*** Entries provided

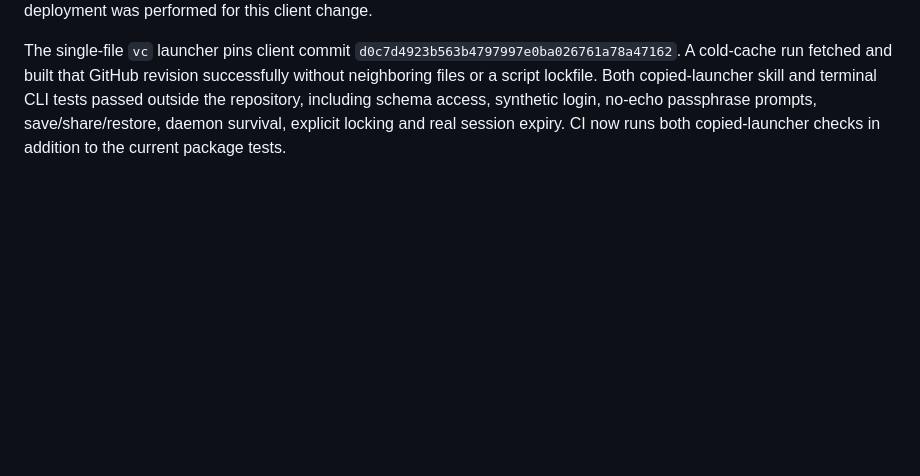
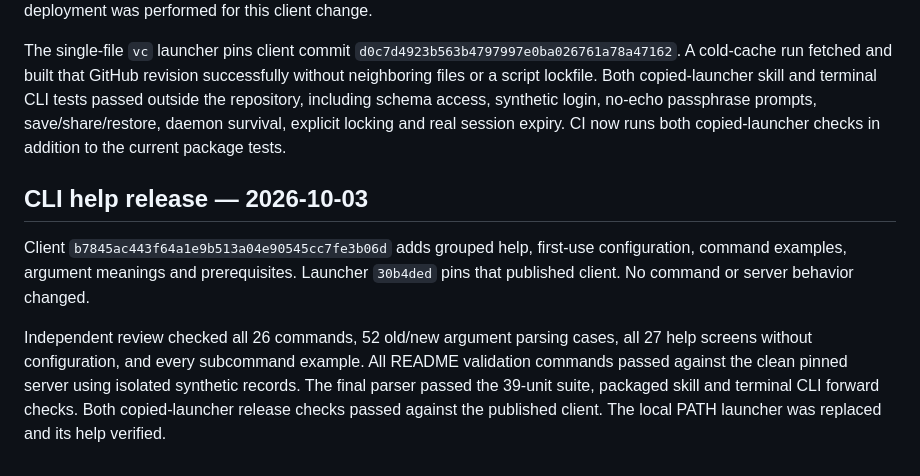
Before and after one commit to pocketcontext/vaultcontext, a Markdown page: docs/validation.md, the part around the change. GitHub-like rendering; blank space fills up the shorter version.

```diff
--- a/docs/validation.md
+++ b/docs/validation.md
@@ -48,3 +48,16 @@ The client moved into `vaultcontext_client`, with a packaged schema, console ent
 Validated the wheel installed into a fresh environment from outside the repository, including its console entry point and bundled schema. All 39 unit tests passed on Python 3.11 and 3.14; all 12 OAuth client tests passed. Integration, realtime, limits, complete-backup integration, auth, OAuth integration, portable package, deployment settings and deployment workflow tests passed against a rebuilt server at `a92b0de5e1b66b6d3b6135b90092d2d6da5f7cc8` with Go 1.27.1 and CGO. The ARM64 container build, configuration, smoke and populated complete-restore checks passed. No production deployment was performed for this client change.
 
 The single-file `vc` launcher pins client commit `d0c7d4923b563b4797997e0ba026761a78a47162`. A cold-cache run fetched and built that GitHub revision successfully without neighboring files or a script lockfile. Both copied-launcher skill and terminal CLI tests passed outside the repository, including schema access, synthetic login, no-echo passphrase prompts, save/share/restore, daemon survival, explicit locking and real session expiry. CI now runs both copied-launcher checks in addition to the current package tests.
+
+## CLI help release — 2026-10-03
+
+Client `b7845ac443f64a1e9b513a04e90545cc7fe3b06d` adds grouped help, first-use
+configuration, command examples, argument meanings and prerequisites. Launcher
+`30b4ded` pins that published client. No command or server behavior changed.
+
+Independent review checked all 26 commands, 52 old/new argument parsing cases,
+all 27 help screens without configuration, and every subcommand example. All
+README validation commands passed against the clean pinned server using isolated
+synthetic records. The final parser passed the 39-unit suite, packaged skill and
+terminal CLI forward checks. Both copied-launcher release checks passed against
+the published client. The local PATH launcher was replaced and its help verified.
```
Also changed, not shown: DEPLOYMENT.md (+22 -0 lines).
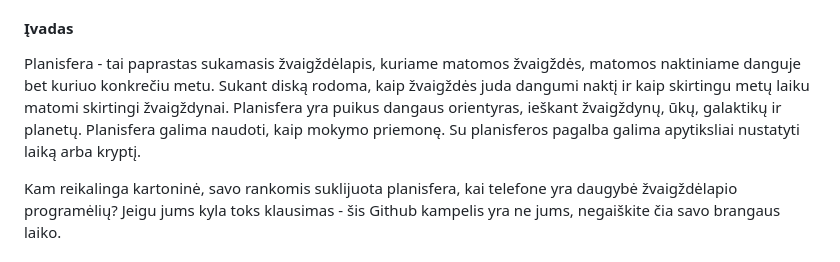
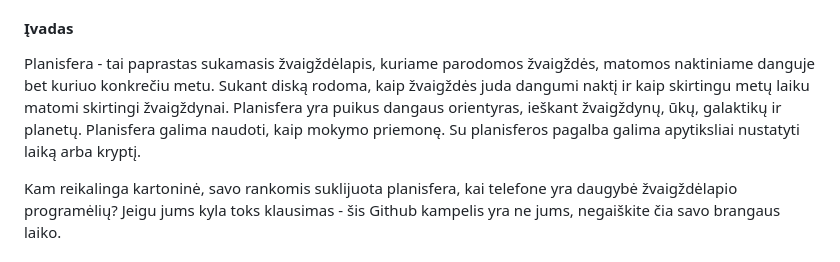
Before and after one commit to Ex-Lib/planisphere_lt_v2, a Markdown page: README.md, the part around the change. Drawn GitHub-style.

```diff
--- a/README.md
+++ b/README.md
@@ -15,7 +15,7 @@ Kartoninei planisferai nereikia baterijos ir interneto ryšio, tačiau naudojant
 
 #### Įvadas
 
-Planisfera - tai paprastas sukamasis žvaigždėlapis, kuriame matomos žvaigždės, matomos naktiniame danguje bet kuriuo konkrečiu metu. Sukant diską rodoma, kaip žvaigždės juda dangumi naktį ir kaip skirtingu metų laiku matomi skirtingi žvaigždynai. Planisfera yra puikus dangaus orientyras, ieškant žvaigždynų, ūkų, galaktikų ir planetų. Planisfera galima naudoti, kaip mokymo priemonę. Su planisferos pagalba galima apytiksliai nustatyti laiką arba kryptį.
+Planisfera - tai paprastas sukamasis žvaigždėlapis, kuriame parodomos žvaigždės, matomos naktiniame danguje bet kuriuo konkrečiu metu. Sukant diską rodoma, kaip žvaigždės juda dangumi naktį ir kaip skirtingu metų laiku matomi skirtingi žvaigždynai. Planisfera yra puikus dangaus orientyras, ieškant žvaigždynų, ūkų, galaktikų ir planetų. Planisfera galima naudoti, kaip mokymo priemonę. Su planisferos pagalba galima apytiksliai nustatyti laiką arba kryptį.
 
 Kam reikalinga kartoninė, savo rankomis suklijuota planisfera, kai telefone yra daugybė žvaigždėlapio programėlių? Jeigu jums kyla toks klausimas - šis Github kampelis yra ne jums, negaiškite čia savo brangaus laiko.
 
```
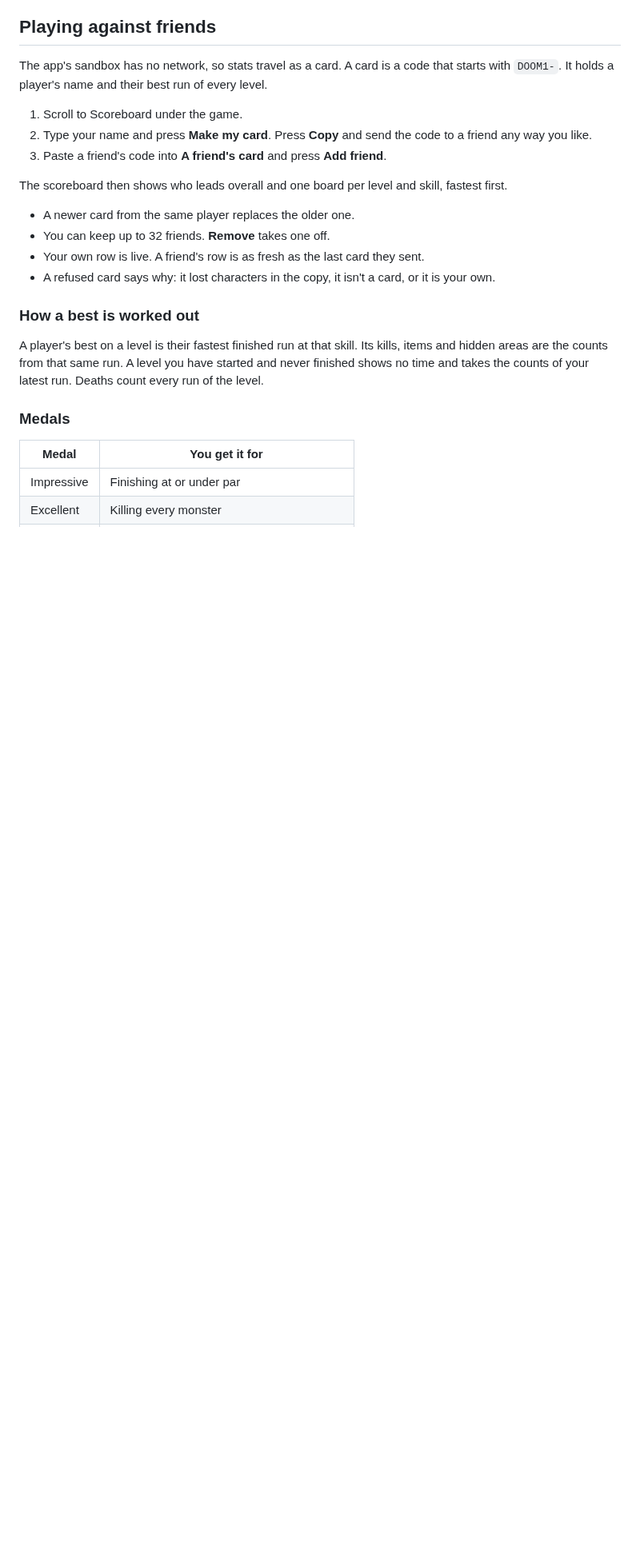
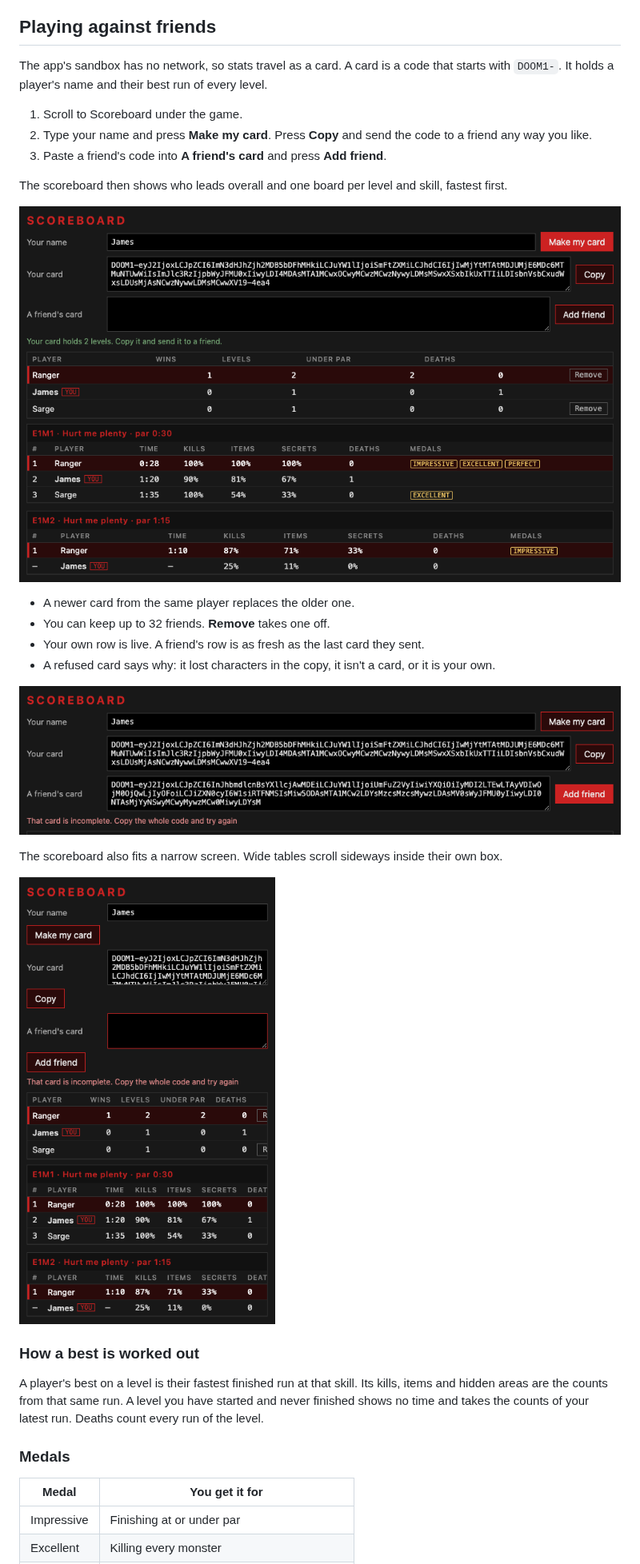
Before and after one commit to embabel-worlds/realm-doom, a Markdown page: README.md, the part around one of its changes. Shown at 80% size. Drawn GitHub-style; pictures changed too: docs/refused-card.png (added), docs/scoreboard-narrow.png (added), docs/scoreboard.png (added); blank space fills up the shorter version.

Commit message:
Add screenshots of the game, the scoreboard and a refused card to the README

```diff
--- a/README.md
+++ b/README.md
@@ -87,10 +87,18 @@ The app's sandbox has no network, so stats travel as a card. A card is a code th
 
 The scoreboard then shows who leads overall and one board per level and skill, fastest first.
 
+![The scoreboard: a card ready to copy, the standings, and a board for each level with times and medals](docs/scoreboard.png)
+
 - A newer card from the same player replaces the older one.
 - You can keep up to 32 friends. **Remove** takes one off.
 - Your own row is live. A friend's row is as fresh as the last card they sent.
 - A refused card says why: it lost characters in the copy, it isn't a card, or it is your own.
+
+![A card that lost its last characters is refused with the reason](docs/refused-card.png)
+
+The scoreboard also fits a narrow screen. Wide tables scroll sideways inside their own box.
+
+<img src="docs/scoreboard-narrow.png" width="320" alt="The scoreboard on a narrow screen">
 
 ### How a best is worked out
 
```
Also changed, not shown: other parts of README.md (+2 -2 lines), docs/app.png (deleted), docs/game.png (added).
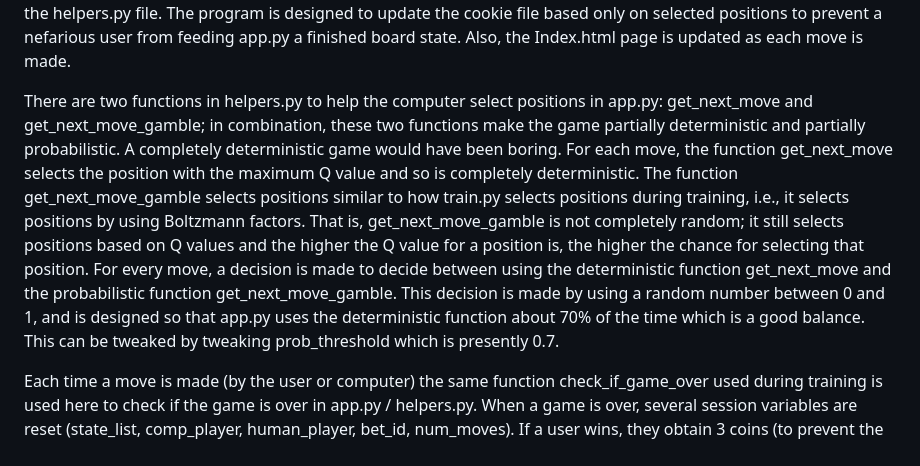
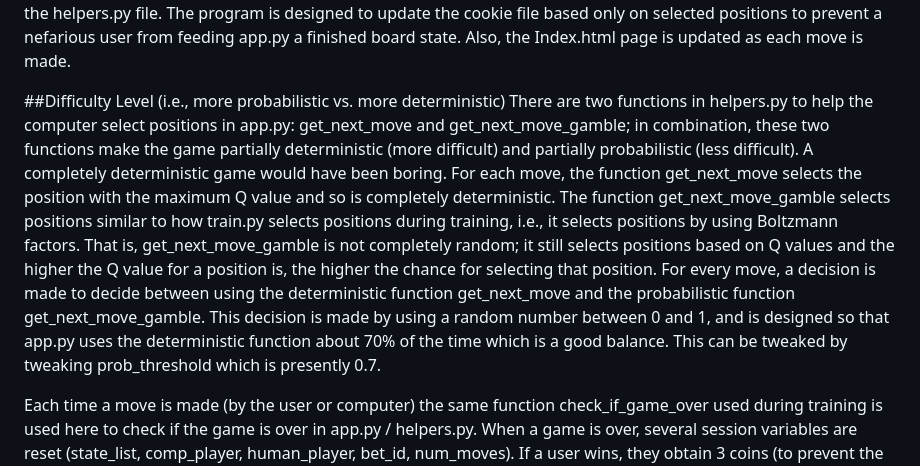
Before and after one commit to manguiano7/Tic-Tac-Bets, a Markdown page: README.md, the part around the change. Drawn GitHub-style.

Commit message:
Added difficulty heading

```diff
--- a/README.md
+++ b/README.md
@@ -87,7 +87,8 @@ The back end of the game is in app.py. The session variables in app.py include:
 
 The session variable state_list in app.py is updated as each selection (i.e., move) is made on the Index.html page, and is updated based on the selected positions of the board. The user selects positions by selecting squares on the board. The computer selects positions via app.py and the functions get_next_move and get_next_move_gamble in the helpers.py file. The program is designed to update the cookie file based only on selected positions to prevent a nefarious user from feeding app.py a finished board state. Also, the Index.html page is updated as each move is made.
 
-There are two functions in helpers.py to help the computer select positions in app.py: get_next_move and get_next_move_gamble; in combination, these two functions make the game partially deterministic and partially probabilistic. A completely deterministic game would have been boring. For each move, the function get_next_move selects the position with the maximum Q value and so is completely deterministic. The function get_next_move_gamble selects positions similar to how train.py selects positions during training, i.e., it selects positions by using Boltzmann factors. That is, get_next_move_gamble is not completely random; it still selects positions based on Q values and the higher the Q value for a position is, the higher the chance for selecting that position. For every move, a decision is made to decide between using the deterministic function get_next_move and the probabilistic function get_next_move_gamble. This decision is made by using a random number between 0 and 1, and is designed so that app.py uses the deterministic function about 70% of the time which is a good balance. This can be tweaked by tweaking prob_threshold which is presently 0.7.
+##Difficulty Level (i.e., more probabilistic vs. more deterministic)
+There are two functions in helpers.py to help the computer select positions in app.py: get_next_move and get_next_move_gamble; in combination, these two functions make the game partially deterministic (more difficult) and partially probabilistic (less difficult). A completely deterministic game would have been boring. For each move, the function get_next_move selects the position with the maximum Q value and so is completely deterministic. The function get_next_move_gamble selects positions similar to how train.py selects positions during training, i.e., it selects positions by using Boltzmann factors. That is, get_next_move_gamble is not completely random; it still selects positions based on Q values and the higher the Q value for a position is, the higher the chance for selecting that position. For every move, a decision is made to decide between using the deterministic function get_next_move and the probabilistic function get_next_move_gamble. This decision is made by using a random number between 0 and 1, and is designed so that app.py uses the deterministic function about 70% of the time which is a good balance. This can be tweaked by tweaking prob_threshold which is presently 0.7.
 
 Each time a move is made (by the user or computer) the same function check_if_game_over used during training is used here to check if the game is over in app.py / helpers.py. When a game is over, several session variables are reset (state_list, comp_player, human_player, bet_id, num_moves). If a user wins, they obtain 3 coins (to prevent the user from running out of coins), and the coins variable in the table users in the tictactoe.db database file is updated.
 
```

******

• Activity: Give back every record above exactly as written, skipping each picture.

• Solution to this exercise:
Before and after one commit to pocketcontext/vaultcontext, a Markdown page: docs/validation.md, the part around the change. GitHub-like rendering; blank space fills up the shorter version.

```diff
--- a/docs/validation.md
+++ b/docs/validation.md
@@ -48,3 +48,16 @@ The client moved into `vaultcontext_client`, with a packaged schema, console ent
 Validated the wheel installed into a fresh environment from outside the repository, including its console entry point and bundled schema. All 39 unit tests passed on Python 3.11 and 3.14; all 12 OAuth client tests passed. Integration, realtime, limits, complete-backup integration, auth, OAuth integration, portable package, deployment settings and deployment workflow tests passed against a rebuilt server at `a92b0de5e1b66b6d3b6135b90092d2d6da5f7cc8` with Go 1.27.1 and CGO. The ARM64 container build, configuration, smoke and populated complete-restore checks passed. No production deployment was performed for this client change.
 
 The single-file `vc` launcher pins client commit `d0c7d4923b563b4797997e0ba026761a78a47162`. A cold-cache run fetched and built that GitHub revision successfully without neighboring files or a script lockfile. Both copied-launcher skill and terminal CLI tests passed outside the repository, including schema access, synthetic login, no-echo passphrase prompts, save/share/restore, daemon survival, explicit locking and real session expiry. CI now runs both copied-launcher checks in addition to the current package tests.
+
+## CLI help release — 2026-10-03
+
+Client `b7845ac443f64a1e9b513a04e90545cc7fe3b06d` adds grouped help, first-use
+configuration, command examples, argument meanings and prerequisites. Launcher
+`30b4ded` pins that published client. No command or server behavior changed.
+
+Independent review checked all 26 commands, 52 old/new argument parsing cases,
+all 27 help screens without configuration, and every subcommand example. All
+README validation commands passed against the clean pinned server using isolated
+synthetic records. The final parser passed the 39-unit suite, packaged skill and
+terminal CLI forward checks. Both copied-launcher release checks passed against
+the published client. The local PATH launcher was replaced and its help verified.
```
Also changed, not shown: DEPLOYMENT.md (+22 -0 lines).
Before and after one commit to Ex-Lib/planisphere_lt_v2, a Markdown page: README.md, the part around the change. Drawn GitHub-style.

```diff
--- a/README.md
+++ b/README.md
@@ -15,7 +15,7 @@ Kartoninei planisferai nereikia baterijos ir interneto ryšio, tačiau naudojant
 
 #### Įvadas
 
-Planisfera - tai paprastas sukamasis žvaigždėlapis, kuriame matomos žvaigždės, matomos naktiniame danguje bet kuriuo konkrečiu metu. Sukant diską rodoma, kaip žvaigždės juda dangumi naktį ir kaip skirtingu metų laiku matomi skirtingi žvaigždynai. Planisfera yra puikus dangaus orientyras, ieškant žvaigždynų, ūkų, galaktikų ir planetų. Planisfera galima naudoti, kaip mokymo priemonę. Su planisferos pagalba galima apytiksliai nustatyti laiką arba kryptį.
+Planisfera - tai paprastas sukamasis žvaigždėlapis, kuriame parodomos žvaigždės, matomos naktiniame danguje bet kuriuo konkrečiu metu. Sukant diską rodoma, kaip žvaigždės juda dangumi naktį ir kaip skirtingu metų laiku matomi skirtingi žvaigždynai. Planisfera yra puikus dangaus orientyras, ieškant žvaigždynų, ūkų, galaktikų ir planetų. Planisfera galima naudoti, kaip mokymo priemonę. Su planisferos pagalba galima apytiksliai nustatyti laiką arba kryptį.
 
 Kam reikalinga kartoninė, savo rankomis suklijuota planisfera, kai telefone yra daugybė žvaigždėlapio programėlių? Jeigu jums kyla toks klausimas - šis Github kampelis yra ne jums, negaiškite čia savo brangaus laiko.
 
```
Before and after one commit to embabel-worlds/realm-doom, a Markdown page: README.md, the part around one of its changes. Shown at 80% size. Drawn GitHub-style; pictures changed too: docs/refused-card.png (added), docs/scoreboard-narrow.png (added), docs/scoreboard.png (added); blank space fills up the shorter version.

Commit message:
Add screenshots of the game, the scoreboard and a refused card to the README

```diff
--- a/README.md
+++ b/README.md
@@ -87,10 +87,18 @@ The app's sandbox has no network, so stats travel as a card. A card is a code th
 
 The scoreboard then shows who leads overall and one board per level and skill, fastest first.
 
+![The scoreboard: a card ready to copy, the standings, and a board for each level with times and medals](docs/scoreboard.png)
+
 - A newer card from the same player replaces the older one.
 - You can keep up to 32 friends. **Remove** takes one off.
 - Your own row is live. A friend's row is as fresh as the last card they sent.
 - A refused card says why: it lost characters in the copy, it isn't a card, or it is your own.
+
+![A card that lost its last characters is refused with the reason](docs/refused-card.png)
+
+The scoreboard also fits a narrow screen. Wide tables scroll sideways inside their own box.
+
+<img src="docs/scoreboard-narrow.png" width="320" alt="The scoreboard on a narrow screen">
 
 ### How a best is worked out
 
```
Also changed, not shown: other parts of README.md (+2 -2 lines), docs/app.png (deleted), docs/game.png (added).
Before and after one commit to manguiano7/Tic-Tac-Bets, a Markdown page: README.md, the part around the change. Drawn GitHub-style.

Commit message:
Added difficulty heading

```diff
--- a/README.md
+++ b/README.md
@@ -87,7 +87,8 @@ The back end of the game is in app.py. The session variables in app.py include:
 
 The session variable state_list in app.py is updated as each selection (i.e., move) is made on the Index.html page, and is updated based on the selected positions of the board. The user selects positions by selecting squares on the board. The computer selects positions via app.py and the functions get_next_move and get_next_move_gamble in the helpers.py file. The program is designed to update the cookie file based only on selected positions to prevent a nefarious user from feeding app.py a finished board state. Also, the Index.html page is updated as each move is made.
 
-There are two functions in helpers.py to help the computer select positions in app.py: get_next_move and get_next_move_gamble; in combination, these two functions make the game partially deterministic and partially probabilistic. A completely deterministic game would have been boring. For each move, the function get_next_move selects the position with the maximum Q value and so is completely deterministic. The function get_next_move_gamble selects positions similar to how train.py selects positions during training, i.e., it selects positions by using Boltzmann factors. That is, get_next_move_gamble is not completely random; it still selects positions based on Q values and the higher the Q value for a position is, the higher the chance for selecting that position. For every move, a decision is made to decide between using the deterministic function get_next_move and the probabilistic function get_next_move_gamble. This decision is made by using a random number between 0 and 1, and is designed so that app.py uses the deterministic function about 70% of the time which is a good balance. This can be tweaked by tweaking prob_threshold which is presently 0.7.
+##Difficulty Level (i.e., more probabilistic vs. more deterministic)
+There are two functions in helpers.py to help the computer select positions in app.py: get_next_move and get_next_move_gamble; in combination, these two functions make the game partially deterministic (more difficult) and partially probabilistic (less difficult). A completely deterministic game would have been boring. For each move, the function get_next_move selects the position with the maximum Q value and so is completely deterministic. The function get_next_move_gamble selects positions similar to how train.py selects positions during training, i.e., it selects positions by using Boltzmann factors. That is, get_next_move_gamble is not completely random; it still selects positions based on Q values and the higher the Q value for a position is, the higher the chance for selecting that position. For every move, a decision is made to decide between using the deterministic function get_next_move and the probabilistic function get_next_move_gamble. This decision is made by using a random number between 0 and 1, and is designed so that app.py uses the deterministic function about 70% of the time which is a good balance. This can be tweaked by tweaking prob_threshold which is presently 0.7.
 
 Each time a move is made (by the user or computer) the same function check_if_game_over used during training is used here to check if the game is over in app.py / helpers.py. When a game is over, several session variables are reset (state_list, comp_player, human_player, bet_id, num_moves). If a user wins, they obtain 3 coins (to prevent the user from running out of coins), and the coins variable in the table users in the tictactoe.db database file is updated.
 
```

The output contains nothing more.